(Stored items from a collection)
+ + + + + + +

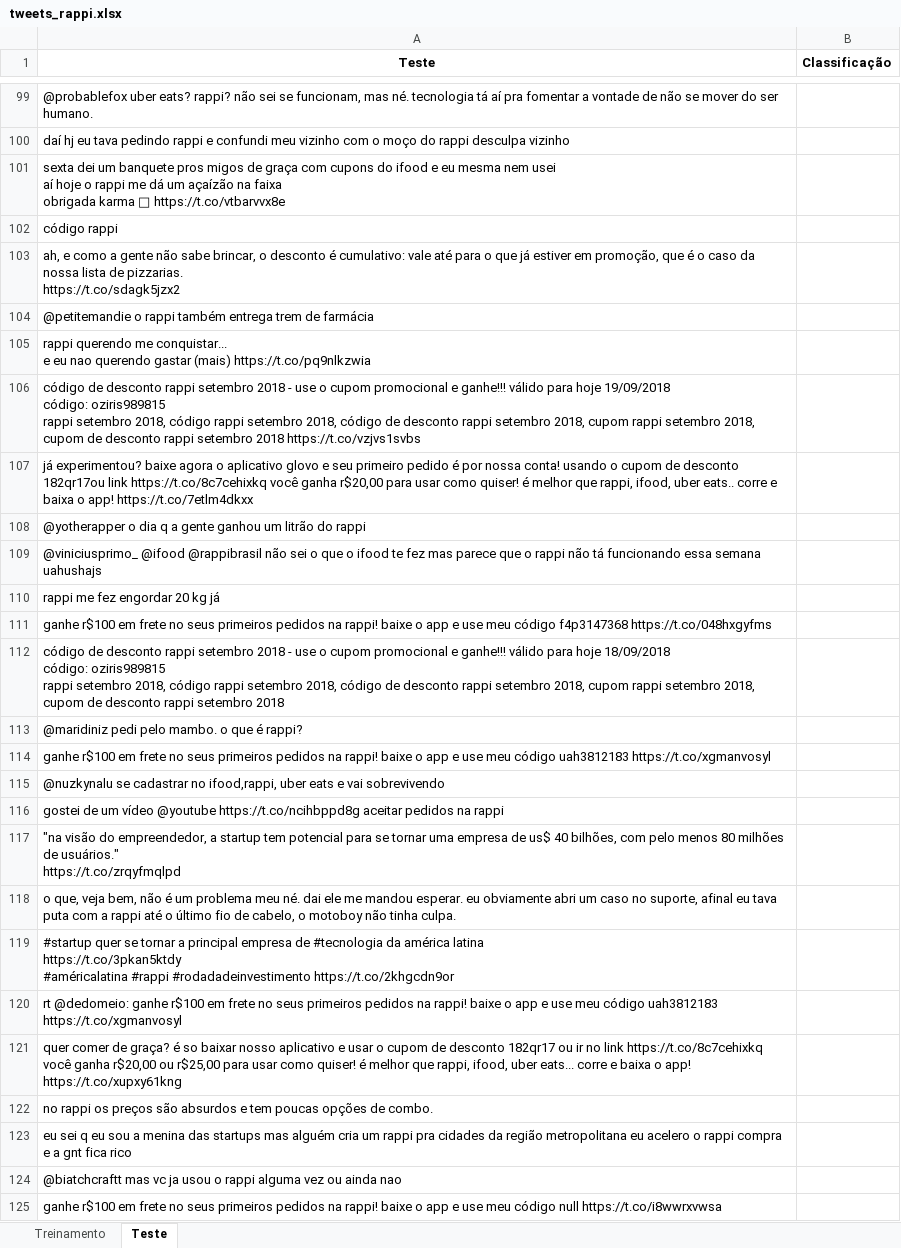
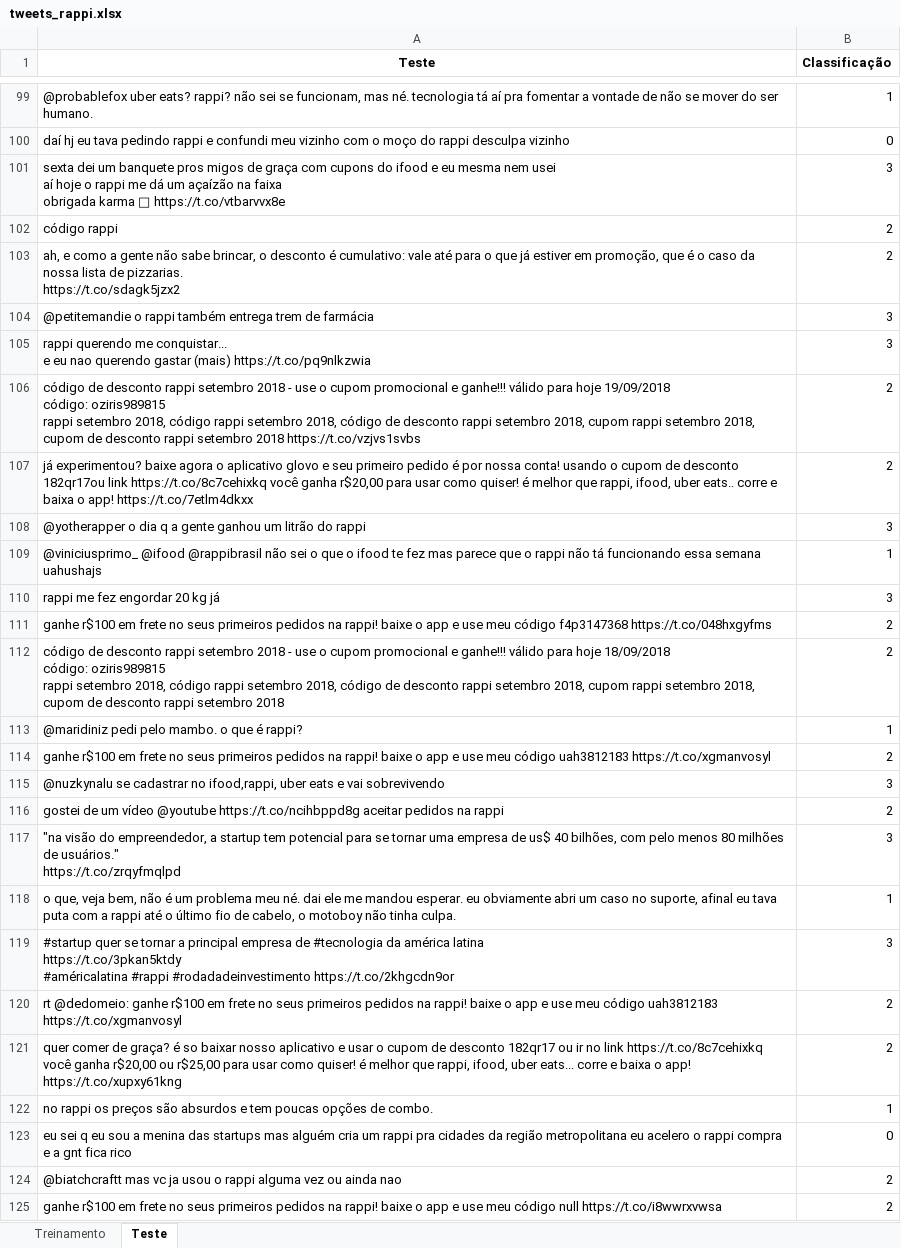
Before and after one commit to slimkaki/projeto2_CD2018, an Excel workbook: tweets_rappi.xlsx, sheet Teste, drawn as a sheet; only a part is shown, gaps mark what is left out; values as stored, in another font and other column widths than the file's, no borders; the diff covers the shown part only; the diff names each change by its address in the sheet, - before the commit and + after, or states it on an @@ line.

```diff
--- a/tweets_rappi.xlsx (sheet Teste)
+++ b/tweets_rappi.xlsx (sheet Teste)
-B99 (Classificação): (empty)
+B99 (Classificação): 1
-B100 (Classificação): (empty)
+B100 (Classificação): 0
-B101 (Classificação): (empty)
+B101 (Classificação): 3
-B102:B103 (Classificação): (empty)
+B102:B103 (Classificação): 2
-B104:B105 (Classificação): (empty)
+B104:B105 (Classificação): 3
-B106:B107 (Classificação): (empty)
+B106:B107 (Classificação): 2
-B108 (Classificação): (empty)
+B108 (Classificação): 3
-B109 (Classificação): (empty)
+B109 (Classificação): 1
-B110 (Classificação): (empty)
+B110 (Classificação): 3
-B111:B112 (Classificação): (empty)
+B111:B112 (Classificação): 2
-B113 (Classificação): (empty)
+B113 (Classificação): 1
-B114 (Classificação): (empty)
+B114 (Classificação): 2
-B115 (Classificação): (empty)
+B115 (Classificação): 3
-B116 (Classificação): (empty)
+B116 (Classificação): 2
-B117 (Classificação): (empty)
+B117 (Classificação): 3
-B118 (Classificação): (empty)
+B118 (Classificação): 1
-B119 (Classificação): (empty)
+B119 (Classificação): 3
-B120:B121 (Classificação): (empty)
+B120:B121 (Classificação): 2
-B122 (Classificação): (empty)
+B122 (Classificação): 1
-B123 (Classificação): (empty)
+B123 (Classificação): 0
-B124:B125 (Classificação): (empty)
+B124:B125 (Classificação): 2
```
Also changed, not shown: 103 edited cells elsewhere in this sheet.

+ + + + + + +

THE PROBLEM: Give back every entry word for word, and drop the pictures as you go.

SOLUTION TO THIS TASK:
Before and after one commit to slimkaki/projeto2_CD2018, an Excel workbook: tweets_rappi.xlsx, sheet Teste, drawn as a sheet; only a part is shown, gaps mark what is left out; values as stored, in another font and other column widths than the file's, no borders; the diff covers the shown part only; the diff names each change by its address in the sheet, - before the commit and + after, or states it on an @@ line.

```diff
--- a/tweets_rappi.xlsx (sheet Teste)
+++ b/tweets_rappi.xlsx (sheet Teste)
-B99 (Classificação): (empty)
+B99 (Classificação): 1
-B100 (Classificação): (empty)
+B100 (Classificação): 0
-B101 (Classificação): (empty)
+B101 (Classificação): 3
-B102:B103 (Classificação): (empty)
+B102:B103 (Classificação): 2
-B104:B105 (Classificação): (empty)
+B104:B105 (Classificação): 3
-B106:B107 (Classificação): (empty)
+B106:B107 (Classificação): 2
-B108 (Classificação): (empty)
+B108 (Classificação): 3
-B109 (Classificação): (empty)
+B109 (Classificação): 1
-B110 (Classificação): (empty)
+B110 (Classificação): 3
-B111:B112 (Classificação): (empty)
+B111:B112 (Classificação): 2
-B113 (Classificação): (empty)
+B113 (Classificação): 1
-B114 (Classificação): (empty)
+B114 (Classificação): 2
-B115 (Classificação): (empty)
+B115 (Classificação): 3
-B116 (Classificação): (empty)
+B116 (Classificação): 2
-B117 (Classificação): (empty)
+B117 (Classificação): 3
-B118 (Classificação): (empty)
+B118 (Classificação): 1
-B119 (Classificação): (empty)
+B119 (Classificação): 3
-B120:B121 (Classificação): (empty)
+B120:B121 (Classificação): 2
-B122 (Classificação): (empty)
+B122 (Classificação): 1
-B123 (Classificação): (empty)
+B123 (Classificação): 0
-B124:B125 (Classificação): (empty)
+B124:B125 (Classificação): 2
```
Also changed, not shown: 103 edited cells elsewhere in this sheet.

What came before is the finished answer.